The answer is the full listing below, copied exactly, with its pictures omitted.

--- Data supplied Enclosed Below ---

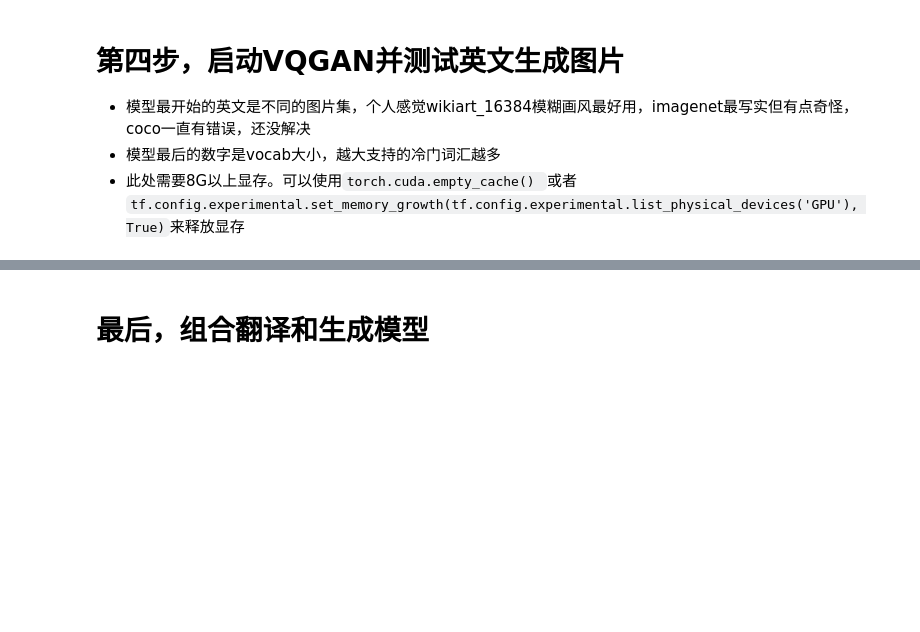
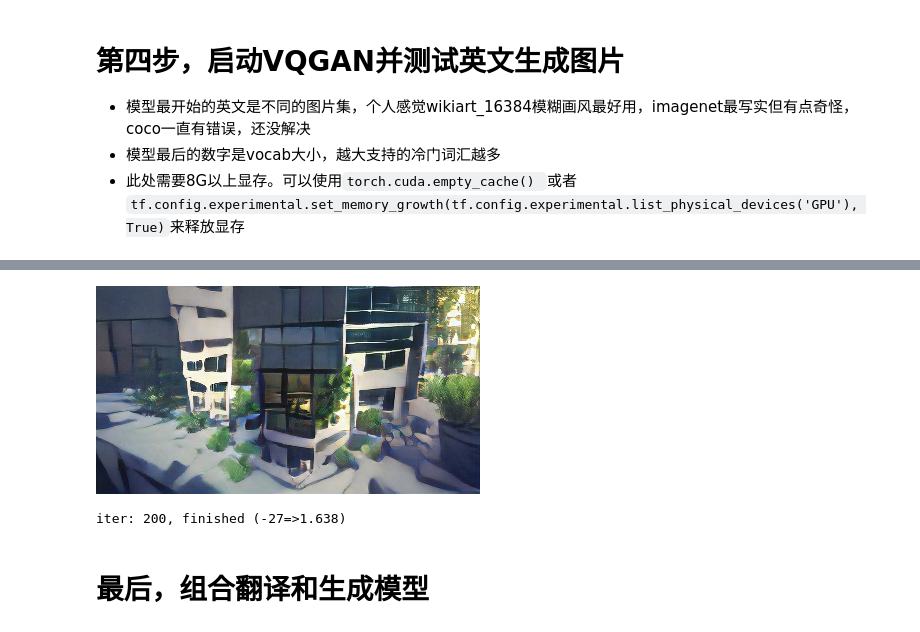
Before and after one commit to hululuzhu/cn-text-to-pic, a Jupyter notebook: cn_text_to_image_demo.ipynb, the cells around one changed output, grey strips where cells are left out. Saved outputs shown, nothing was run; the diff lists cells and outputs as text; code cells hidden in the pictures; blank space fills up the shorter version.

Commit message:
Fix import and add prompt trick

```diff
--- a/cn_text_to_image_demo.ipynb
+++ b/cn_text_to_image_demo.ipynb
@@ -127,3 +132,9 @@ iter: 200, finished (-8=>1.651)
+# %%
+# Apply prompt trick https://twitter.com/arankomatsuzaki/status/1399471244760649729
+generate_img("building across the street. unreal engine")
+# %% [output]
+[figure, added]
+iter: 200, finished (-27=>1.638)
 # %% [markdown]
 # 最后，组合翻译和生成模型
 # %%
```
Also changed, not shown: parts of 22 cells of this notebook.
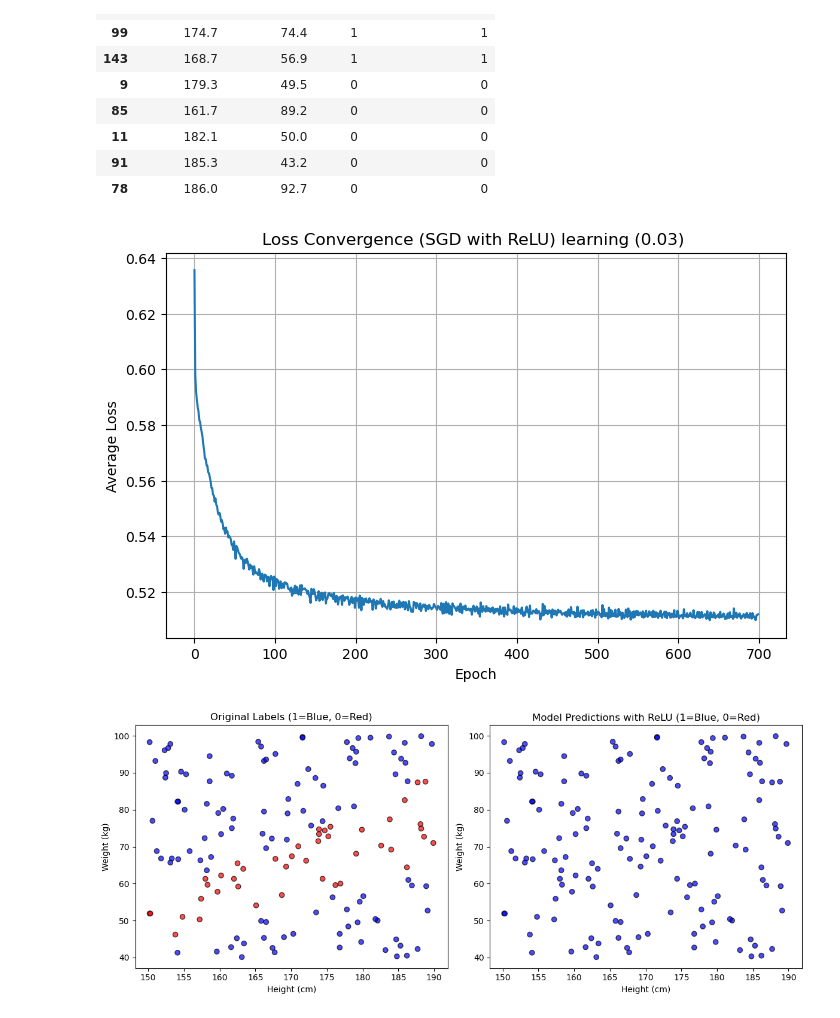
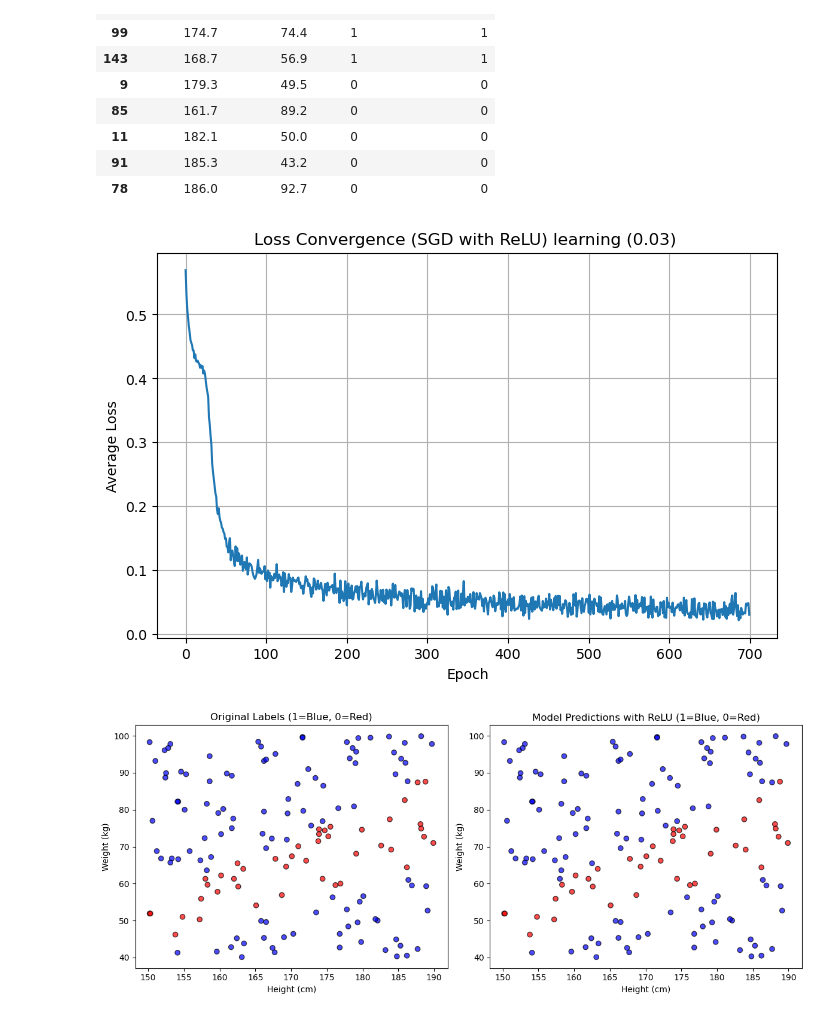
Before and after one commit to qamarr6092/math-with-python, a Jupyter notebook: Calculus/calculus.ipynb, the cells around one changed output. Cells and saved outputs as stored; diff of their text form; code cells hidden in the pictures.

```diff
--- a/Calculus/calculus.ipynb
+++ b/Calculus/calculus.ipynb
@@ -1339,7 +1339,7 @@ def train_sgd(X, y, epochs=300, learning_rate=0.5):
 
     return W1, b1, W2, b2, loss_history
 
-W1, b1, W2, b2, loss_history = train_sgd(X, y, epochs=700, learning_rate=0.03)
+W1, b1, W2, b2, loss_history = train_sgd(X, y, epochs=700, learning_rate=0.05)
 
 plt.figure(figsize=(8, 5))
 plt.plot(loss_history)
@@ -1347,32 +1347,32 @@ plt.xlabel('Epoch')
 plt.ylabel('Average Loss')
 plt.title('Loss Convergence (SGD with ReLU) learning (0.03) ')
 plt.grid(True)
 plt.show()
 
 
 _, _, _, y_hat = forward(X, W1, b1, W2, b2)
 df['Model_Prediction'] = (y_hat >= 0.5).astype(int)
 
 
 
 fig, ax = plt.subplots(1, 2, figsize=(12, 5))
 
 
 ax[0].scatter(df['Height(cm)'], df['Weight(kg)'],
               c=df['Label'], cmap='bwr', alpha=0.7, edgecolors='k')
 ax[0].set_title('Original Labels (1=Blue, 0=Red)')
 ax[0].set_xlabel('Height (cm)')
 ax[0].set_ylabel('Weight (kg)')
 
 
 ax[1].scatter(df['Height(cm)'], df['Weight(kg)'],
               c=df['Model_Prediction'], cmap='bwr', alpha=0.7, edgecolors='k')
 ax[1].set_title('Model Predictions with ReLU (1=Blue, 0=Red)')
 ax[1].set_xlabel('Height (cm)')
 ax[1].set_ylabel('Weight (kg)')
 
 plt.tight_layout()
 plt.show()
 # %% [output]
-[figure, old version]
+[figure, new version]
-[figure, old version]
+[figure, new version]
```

--- End of Enclosed Data supplied ---

= Result of this task =
Before and after one commit to hululuzhu/cn-text-to-pic, a Jupyter notebook: cn_text_to_image_demo.ipynb, the cells around one changed output, grey strips where cells are left out. Saved outputs shown, nothing was run; the diff lists cells and outputs as text; code cells hidden in the pictures; blank space fills up the shorter version.

Commit message:
Fix import and add prompt trick

```diff
--- a/cn_text_to_image_demo.ipynb
+++ b/cn_text_to_image_demo.ipynb
@@ -127,3 +132,9 @@ iter: 200, finished (-8=>1.651)
+# %%
+# Apply prompt trick https://twitter.com/arankomatsuzaki/status/1399471244760649729
+generate_img("building across the street. unreal engine")
+# %% [output]
+[figure, added]
+iter: 200, finished (-27=>1.638)
 # %% [markdown]
 # 最后，组合翻译和生成模型
 # %%
```
Also changed, not shown: parts of 22 cells of this notebook.
Before and after one commit to qamarr6092/math-with-python, a Jupyter notebook: Calculus/calculus.ipynb, the cells around one changed output. Cells and saved outputs as stored; diff of their text form; code cells hidden in the pictures.

```diff
--- a/Calculus/calculus.ipynb
+++ b/Calculus/calculus.ipynb
@@ -1339,7 +1339,7 @@ def train_sgd(X, y, epochs=300, learning_rate=0.5):
 
     return W1, b1, W2, b2, loss_history
 
-W1, b1, W2, b2, loss_history = train_sgd(X, y, epochs=700, learning_rate=0.03)
+W1, b1, W2, b2, loss_history = train_sgd(X, y, epochs=700, learning_rate=0.05)
 
 plt.figure(figsize=(8, 5))
 plt.plot(loss_history)
@@ -1347,32 +1347,32 @@ plt.xlabel('Epoch')
 plt.ylabel('Average Loss')
 plt.title('Loss Convergence (SGD with ReLU) learning (0.03) ')
 plt.grid(True)
 plt.show()
 
 
 _, _, _, y_hat = forward(X, W1, b1, W2, b2)
 df['Model_Prediction'] = (y_hat >= 0.5).astype(int)
 
 
 
 fig, ax = plt.subplots(1, 2, figsize=(12, 5))
 
 
 ax[0].scatter(df['Height(cm)'], df['Weight(kg)'],
               c=df['Label'], cmap='bwr', alpha=0.7, edgecolors='k')
 ax[0].set_title('Original Labels (1=Blue, 0=Red)')
 ax[0].set_xlabel('Height (cm)')
 ax[0].set_ylabel('Weight (kg)')
 
 
 ax[1].scatter(df['Height(cm)'], df['Weight(kg)'],
               c=df['Model_Prediction'], cmap='bwr', alpha=0.7, edgecolors='k')
 ax[1].set_title('Model Predictions with ReLU (1=Blue, 0=Red)')
 ax[1].set_xlabel('Height (cm)')
 ax[1].set_ylabel('Weight (kg)')
 
 plt.tight_layout()
 plt.show()
 # %% [output]
-[figure, old version]
+[figure, new version]
-[figure, old version]
+[figure, new version]
```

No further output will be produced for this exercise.